━━━━━ DATA RECORDS ━━━━━

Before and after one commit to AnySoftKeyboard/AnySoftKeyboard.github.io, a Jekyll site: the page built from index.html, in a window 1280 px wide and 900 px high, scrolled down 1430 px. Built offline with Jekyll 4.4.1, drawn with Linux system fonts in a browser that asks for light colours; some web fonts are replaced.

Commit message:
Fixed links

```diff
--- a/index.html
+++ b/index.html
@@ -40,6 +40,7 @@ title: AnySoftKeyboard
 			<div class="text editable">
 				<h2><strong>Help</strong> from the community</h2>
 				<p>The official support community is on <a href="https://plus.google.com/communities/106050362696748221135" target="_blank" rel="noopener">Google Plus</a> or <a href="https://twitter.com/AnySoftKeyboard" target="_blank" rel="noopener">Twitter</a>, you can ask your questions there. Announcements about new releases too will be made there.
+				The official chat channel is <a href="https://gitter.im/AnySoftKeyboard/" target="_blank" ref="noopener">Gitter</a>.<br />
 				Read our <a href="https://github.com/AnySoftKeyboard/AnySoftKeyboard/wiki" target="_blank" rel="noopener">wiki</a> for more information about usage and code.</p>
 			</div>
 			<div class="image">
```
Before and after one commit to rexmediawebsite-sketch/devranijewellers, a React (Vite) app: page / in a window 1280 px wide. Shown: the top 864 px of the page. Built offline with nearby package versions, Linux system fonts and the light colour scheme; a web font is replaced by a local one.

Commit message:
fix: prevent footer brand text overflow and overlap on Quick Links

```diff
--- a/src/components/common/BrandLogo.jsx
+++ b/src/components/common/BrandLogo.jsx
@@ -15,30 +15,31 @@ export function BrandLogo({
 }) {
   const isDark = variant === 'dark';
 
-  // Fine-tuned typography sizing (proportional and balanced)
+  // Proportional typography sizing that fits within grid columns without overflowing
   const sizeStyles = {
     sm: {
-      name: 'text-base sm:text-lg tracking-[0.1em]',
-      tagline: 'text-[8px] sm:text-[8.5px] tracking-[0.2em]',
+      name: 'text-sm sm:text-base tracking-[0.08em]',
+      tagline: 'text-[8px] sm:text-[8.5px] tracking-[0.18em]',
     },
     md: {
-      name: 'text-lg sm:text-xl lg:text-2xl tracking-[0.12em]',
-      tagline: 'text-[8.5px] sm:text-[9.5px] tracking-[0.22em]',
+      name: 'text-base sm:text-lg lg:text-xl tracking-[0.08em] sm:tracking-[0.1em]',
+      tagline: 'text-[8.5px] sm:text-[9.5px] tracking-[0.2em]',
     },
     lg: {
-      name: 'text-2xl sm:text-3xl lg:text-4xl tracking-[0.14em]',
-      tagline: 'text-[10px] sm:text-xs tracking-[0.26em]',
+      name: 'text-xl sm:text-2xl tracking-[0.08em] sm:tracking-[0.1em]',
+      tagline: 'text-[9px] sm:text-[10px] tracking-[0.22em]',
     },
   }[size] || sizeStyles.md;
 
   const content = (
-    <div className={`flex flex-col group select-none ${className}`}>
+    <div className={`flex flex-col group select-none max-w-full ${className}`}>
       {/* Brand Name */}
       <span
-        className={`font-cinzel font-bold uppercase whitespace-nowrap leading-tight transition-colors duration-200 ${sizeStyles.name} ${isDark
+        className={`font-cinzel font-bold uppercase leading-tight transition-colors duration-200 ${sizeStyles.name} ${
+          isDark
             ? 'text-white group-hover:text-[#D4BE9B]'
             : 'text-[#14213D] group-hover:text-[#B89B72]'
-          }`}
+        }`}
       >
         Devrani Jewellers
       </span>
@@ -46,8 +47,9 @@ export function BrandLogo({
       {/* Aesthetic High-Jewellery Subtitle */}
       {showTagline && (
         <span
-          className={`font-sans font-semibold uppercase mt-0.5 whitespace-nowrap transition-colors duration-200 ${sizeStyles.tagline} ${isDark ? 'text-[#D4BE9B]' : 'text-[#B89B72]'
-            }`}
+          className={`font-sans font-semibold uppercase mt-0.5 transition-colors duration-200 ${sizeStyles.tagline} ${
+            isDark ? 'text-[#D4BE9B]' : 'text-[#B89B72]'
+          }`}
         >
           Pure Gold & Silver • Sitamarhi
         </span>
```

━━━━━

● **TASK DETAILS**:
Across the data, find each line that has "className" in it and copy that line.

● **REPLY TO THE EXERCISE**:
-    <div className={`flex flex-col group select-none ${className}`}>
+    <div className={`flex flex-col group select-none max-w-full ${className}`}>
-        className={`font-cinzel font-bold uppercase whitespace-nowrap leading-tight transition-colors duration-200 ${sizeStyles.name} ${isDark
+        className={`font-cinzel font-bold uppercase leading-tight transition-colors duration-200 ${sizeStyles.name} ${
-          className={`font-sans font-semibold uppercase mt-0.5 whitespace-nowrap transition-colors duration-200 ${sizeStyles.tagline} ${isDark ? 'text-[#D4BE9B]' : 'text-[#B89B72]'
+          className={`font-sans font-semibold uppercase mt-0.5 transition-colors duration-200 ${sizeStyles.tagline} ${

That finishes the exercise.